### TO DO
Everything in the records below except the images should be output exactly as written.

### THE INPUT
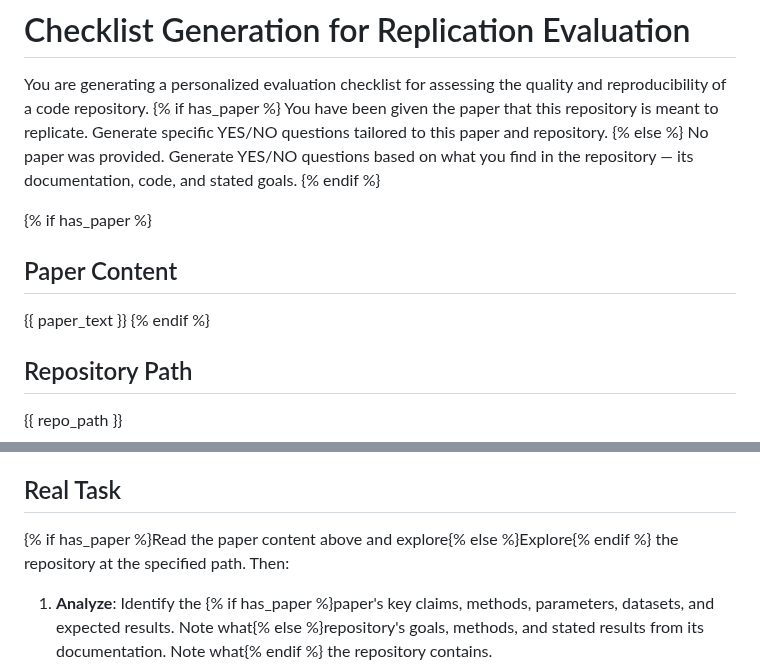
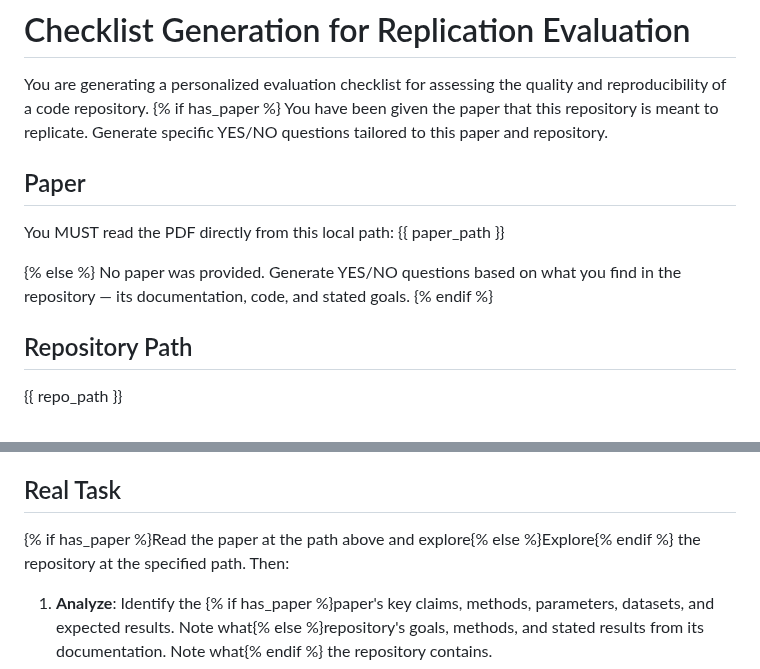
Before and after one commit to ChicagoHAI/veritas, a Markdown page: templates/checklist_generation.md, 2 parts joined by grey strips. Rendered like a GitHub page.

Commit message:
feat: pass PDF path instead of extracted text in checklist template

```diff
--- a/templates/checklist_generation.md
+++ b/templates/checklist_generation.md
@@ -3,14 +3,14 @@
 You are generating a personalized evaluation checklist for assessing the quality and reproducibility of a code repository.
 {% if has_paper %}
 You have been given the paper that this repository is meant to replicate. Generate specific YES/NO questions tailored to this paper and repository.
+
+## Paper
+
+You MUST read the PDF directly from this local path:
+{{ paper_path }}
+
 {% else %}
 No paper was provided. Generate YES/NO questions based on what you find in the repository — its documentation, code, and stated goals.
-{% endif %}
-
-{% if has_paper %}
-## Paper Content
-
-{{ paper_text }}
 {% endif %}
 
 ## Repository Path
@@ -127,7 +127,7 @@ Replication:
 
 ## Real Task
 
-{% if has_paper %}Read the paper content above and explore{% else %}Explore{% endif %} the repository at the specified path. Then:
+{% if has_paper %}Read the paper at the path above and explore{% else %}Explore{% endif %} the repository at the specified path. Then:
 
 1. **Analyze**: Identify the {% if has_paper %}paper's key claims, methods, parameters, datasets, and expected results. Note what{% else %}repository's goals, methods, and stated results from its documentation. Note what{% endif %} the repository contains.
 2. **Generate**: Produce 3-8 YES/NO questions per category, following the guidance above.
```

### SOLUTION TO THIS TASK
Before and after one commit to ChicagoHAI/veritas, a Markdown page: templates/checklist_generation.md, 2 parts joined by grey strips. Rendered like a GitHub page.

Commit message:
feat: pass PDF path instead of extracted text in checklist template

```diff
--- a/templates/checklist_generation.md
+++ b/templates/checklist_generation.md
@@ -3,14 +3,14 @@
 You are generating a personalized evaluation checklist for assessing the quality and reproducibility of a code repository.
 {% if has_paper %}
 You have been given the paper that this repository is meant to replicate. Generate specific YES/NO questions tailored to this paper and repository.
+
+## Paper
+
+You MUST read the PDF directly from this local path:
+{{ paper_path }}
+
 {% else %}
 No paper was provided. Generate YES/NO questions based on what you find in the repository — its documentation, code, and stated goals.
-{% endif %}
-
-{% if has_paper %}
-## Paper Content
-
-{{ paper_text }}
 {% endif %}
 
 ## Repository Path
@@ -127,7 +127,7 @@ Replication:
 
 ## Real Task
 
-{% if has_paper %}Read the paper content above and explore{% else %}Explore{% endif %} the repository at the specified path. Then:
+{% if has_paper %}Read the paper at the path above and explore{% else %}Explore{% endif %} the repository at the specified path. Then:
 
 1. **Analyze**: Identify the {% if has_paper %}paper's key claims, methods, parameters, datasets, and expected results. Note what{% else %}repository's goals, methods, and stated results from its documentation. Note what{% endif %} the repository contains.
 2. **Generate**: Produce 3-8 YES/NO questions per category, following the guidance above.
```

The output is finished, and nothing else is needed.